====== DATA SHOWN

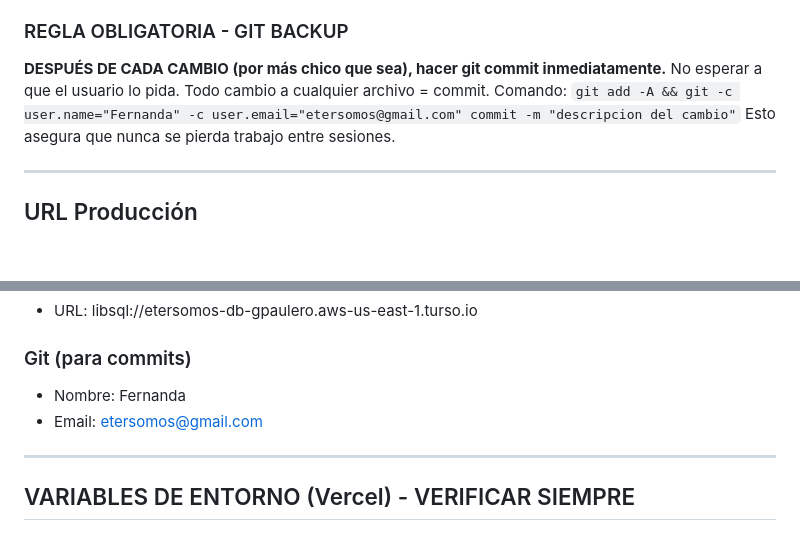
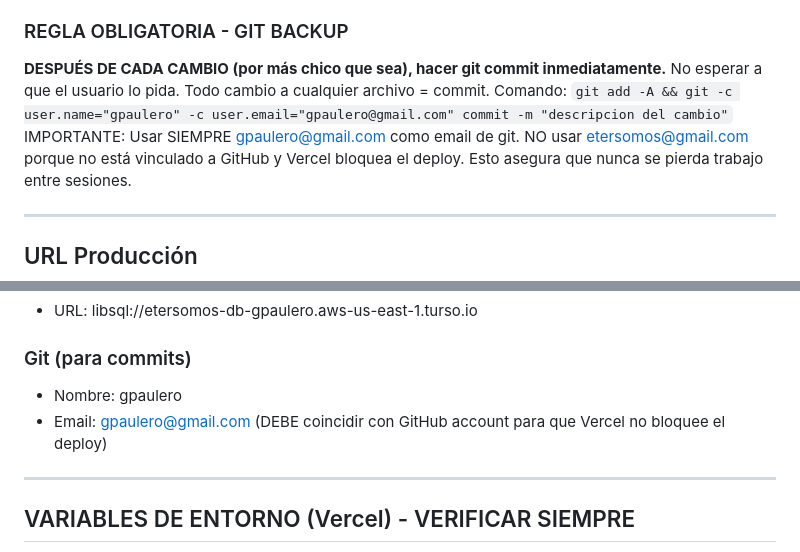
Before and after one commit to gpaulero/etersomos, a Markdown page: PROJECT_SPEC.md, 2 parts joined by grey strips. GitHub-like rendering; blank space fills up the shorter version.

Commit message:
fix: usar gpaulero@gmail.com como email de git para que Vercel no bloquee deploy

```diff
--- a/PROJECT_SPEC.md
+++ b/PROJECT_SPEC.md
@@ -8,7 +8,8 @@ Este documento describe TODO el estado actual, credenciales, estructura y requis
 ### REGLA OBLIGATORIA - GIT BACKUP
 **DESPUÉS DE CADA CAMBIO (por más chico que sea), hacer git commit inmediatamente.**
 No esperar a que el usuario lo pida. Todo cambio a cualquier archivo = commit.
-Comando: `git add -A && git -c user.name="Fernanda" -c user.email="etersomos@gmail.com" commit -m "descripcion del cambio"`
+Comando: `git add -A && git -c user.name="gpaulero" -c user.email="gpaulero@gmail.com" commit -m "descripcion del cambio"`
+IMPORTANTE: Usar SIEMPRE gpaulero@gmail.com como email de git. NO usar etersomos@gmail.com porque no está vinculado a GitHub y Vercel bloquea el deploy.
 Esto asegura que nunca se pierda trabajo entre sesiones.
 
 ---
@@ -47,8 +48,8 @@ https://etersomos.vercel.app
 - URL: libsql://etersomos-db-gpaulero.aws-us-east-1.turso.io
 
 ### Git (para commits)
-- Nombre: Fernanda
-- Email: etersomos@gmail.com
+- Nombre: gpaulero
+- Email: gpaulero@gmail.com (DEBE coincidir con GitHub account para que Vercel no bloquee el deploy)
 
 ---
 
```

============

#### ABOUT THIS EXERCISE:
The expected answer is one number: how many lines above contain "name".

#### SOLUTION FOR THIS TASK:
2